Are you afraid of flying? Snakes? Heights? Public speaking? Join the club! Although fears are even more common in childhood, with children typically having several fears (fear of the dark, fear of strangers, etc.), most adults still have at least one fear.

The key question is whether the fear interferes with a person’s life, making it difficult to work, attend school, or have an active social life. For example, a fear of snakes might not be much of a handicap for someone who lives in a major city. However, someone who needs to travel frequently for work might be greatly hindered by a fear of flying or driving.

If you have a fear that is interfering with your life, you may be relieved to know that many people have learned to overcome their fears. A counselor can help guide you through a plan such as the following:

  • Make a list of at least ten situations involving your fear. For example, someone afraid of cats might list “seeing a cat on TV” and “petting a cat.”
  • Put the list in order from the least frightening to the most frightening.
  • Learn a relaxation technique, such as deep muscle relaxation, with a counselor’s assistance.
  • While in a relaxed state, imagine the first (least frightening) situation on your list. Continue this practice until you can remain relaxed while imagining this situation.
  • Continue this relaxation/imagining practice as you work your way down the list, going at whatever rate is manageable for you.
  • Practice relaxation while going through some of the situations on your list (e.g., actually petting a cat).

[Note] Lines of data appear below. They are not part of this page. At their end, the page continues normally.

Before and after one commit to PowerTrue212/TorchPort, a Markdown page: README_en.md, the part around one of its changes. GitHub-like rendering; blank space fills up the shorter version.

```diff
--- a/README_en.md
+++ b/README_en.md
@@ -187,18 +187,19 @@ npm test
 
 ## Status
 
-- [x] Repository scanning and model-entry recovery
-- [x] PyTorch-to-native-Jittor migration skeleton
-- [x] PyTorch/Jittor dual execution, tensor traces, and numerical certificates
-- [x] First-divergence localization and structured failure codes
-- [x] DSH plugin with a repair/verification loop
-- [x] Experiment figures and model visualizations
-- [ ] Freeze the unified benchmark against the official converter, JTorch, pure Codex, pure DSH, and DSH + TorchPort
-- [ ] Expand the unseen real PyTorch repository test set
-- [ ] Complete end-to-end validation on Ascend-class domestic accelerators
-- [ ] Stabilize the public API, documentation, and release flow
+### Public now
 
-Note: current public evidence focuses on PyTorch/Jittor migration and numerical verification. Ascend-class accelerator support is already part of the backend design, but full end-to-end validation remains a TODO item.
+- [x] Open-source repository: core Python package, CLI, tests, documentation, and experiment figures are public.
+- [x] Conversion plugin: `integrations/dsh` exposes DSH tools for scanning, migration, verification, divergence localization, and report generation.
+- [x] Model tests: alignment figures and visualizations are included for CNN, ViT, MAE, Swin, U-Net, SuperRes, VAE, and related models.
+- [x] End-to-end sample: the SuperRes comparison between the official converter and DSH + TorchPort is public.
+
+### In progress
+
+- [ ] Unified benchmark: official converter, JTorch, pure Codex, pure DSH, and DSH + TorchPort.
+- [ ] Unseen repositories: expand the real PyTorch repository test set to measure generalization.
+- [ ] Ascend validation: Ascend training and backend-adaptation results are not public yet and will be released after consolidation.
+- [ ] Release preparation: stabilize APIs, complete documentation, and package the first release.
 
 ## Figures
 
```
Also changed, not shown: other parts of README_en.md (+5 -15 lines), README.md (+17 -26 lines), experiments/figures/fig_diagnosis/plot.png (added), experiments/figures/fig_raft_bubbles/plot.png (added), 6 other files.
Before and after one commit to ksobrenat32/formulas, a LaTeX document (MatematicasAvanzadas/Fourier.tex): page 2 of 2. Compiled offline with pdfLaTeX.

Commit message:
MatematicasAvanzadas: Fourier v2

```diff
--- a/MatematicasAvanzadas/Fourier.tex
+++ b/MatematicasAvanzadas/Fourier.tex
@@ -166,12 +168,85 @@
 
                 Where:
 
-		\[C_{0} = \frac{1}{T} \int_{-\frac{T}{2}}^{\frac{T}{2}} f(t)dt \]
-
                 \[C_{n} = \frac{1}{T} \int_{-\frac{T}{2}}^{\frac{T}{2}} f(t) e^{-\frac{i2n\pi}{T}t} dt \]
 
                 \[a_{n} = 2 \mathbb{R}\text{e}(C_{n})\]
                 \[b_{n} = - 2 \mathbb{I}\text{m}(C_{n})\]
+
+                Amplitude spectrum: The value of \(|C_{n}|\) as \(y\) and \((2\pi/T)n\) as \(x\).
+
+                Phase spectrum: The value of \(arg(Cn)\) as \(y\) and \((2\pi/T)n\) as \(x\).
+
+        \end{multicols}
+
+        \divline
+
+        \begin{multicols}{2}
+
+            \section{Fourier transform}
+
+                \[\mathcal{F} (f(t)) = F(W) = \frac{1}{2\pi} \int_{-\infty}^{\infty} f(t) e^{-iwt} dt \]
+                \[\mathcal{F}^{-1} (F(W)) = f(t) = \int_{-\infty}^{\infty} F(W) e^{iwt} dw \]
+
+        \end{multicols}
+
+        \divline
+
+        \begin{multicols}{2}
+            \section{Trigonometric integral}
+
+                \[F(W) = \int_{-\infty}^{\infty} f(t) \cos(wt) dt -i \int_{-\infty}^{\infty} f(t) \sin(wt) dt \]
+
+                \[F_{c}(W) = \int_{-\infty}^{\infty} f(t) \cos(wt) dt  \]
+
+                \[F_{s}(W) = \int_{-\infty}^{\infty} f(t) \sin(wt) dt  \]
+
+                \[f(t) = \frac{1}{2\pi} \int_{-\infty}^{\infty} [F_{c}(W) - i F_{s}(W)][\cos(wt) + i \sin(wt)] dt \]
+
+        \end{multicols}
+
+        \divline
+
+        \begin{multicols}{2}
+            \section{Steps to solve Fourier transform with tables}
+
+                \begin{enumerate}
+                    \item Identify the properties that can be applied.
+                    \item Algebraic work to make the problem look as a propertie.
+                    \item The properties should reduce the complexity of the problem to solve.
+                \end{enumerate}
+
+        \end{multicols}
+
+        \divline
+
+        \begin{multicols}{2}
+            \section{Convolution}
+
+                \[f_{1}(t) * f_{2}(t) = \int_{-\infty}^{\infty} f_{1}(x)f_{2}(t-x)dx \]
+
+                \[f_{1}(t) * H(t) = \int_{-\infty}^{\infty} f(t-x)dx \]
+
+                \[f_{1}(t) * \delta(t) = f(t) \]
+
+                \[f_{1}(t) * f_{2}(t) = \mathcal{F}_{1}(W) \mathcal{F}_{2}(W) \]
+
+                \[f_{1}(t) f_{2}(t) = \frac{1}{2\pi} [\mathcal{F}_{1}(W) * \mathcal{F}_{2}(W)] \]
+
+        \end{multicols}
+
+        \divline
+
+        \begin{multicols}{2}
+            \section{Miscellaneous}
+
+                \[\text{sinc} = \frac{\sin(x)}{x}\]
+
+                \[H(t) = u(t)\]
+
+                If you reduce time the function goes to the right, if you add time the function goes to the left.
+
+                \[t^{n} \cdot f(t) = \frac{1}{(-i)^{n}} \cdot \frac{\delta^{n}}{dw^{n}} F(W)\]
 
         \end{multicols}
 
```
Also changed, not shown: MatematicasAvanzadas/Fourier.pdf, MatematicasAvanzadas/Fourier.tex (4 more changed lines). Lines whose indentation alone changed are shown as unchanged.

With professional assistance, this approach can be effective enough to allow you to live less restrictively.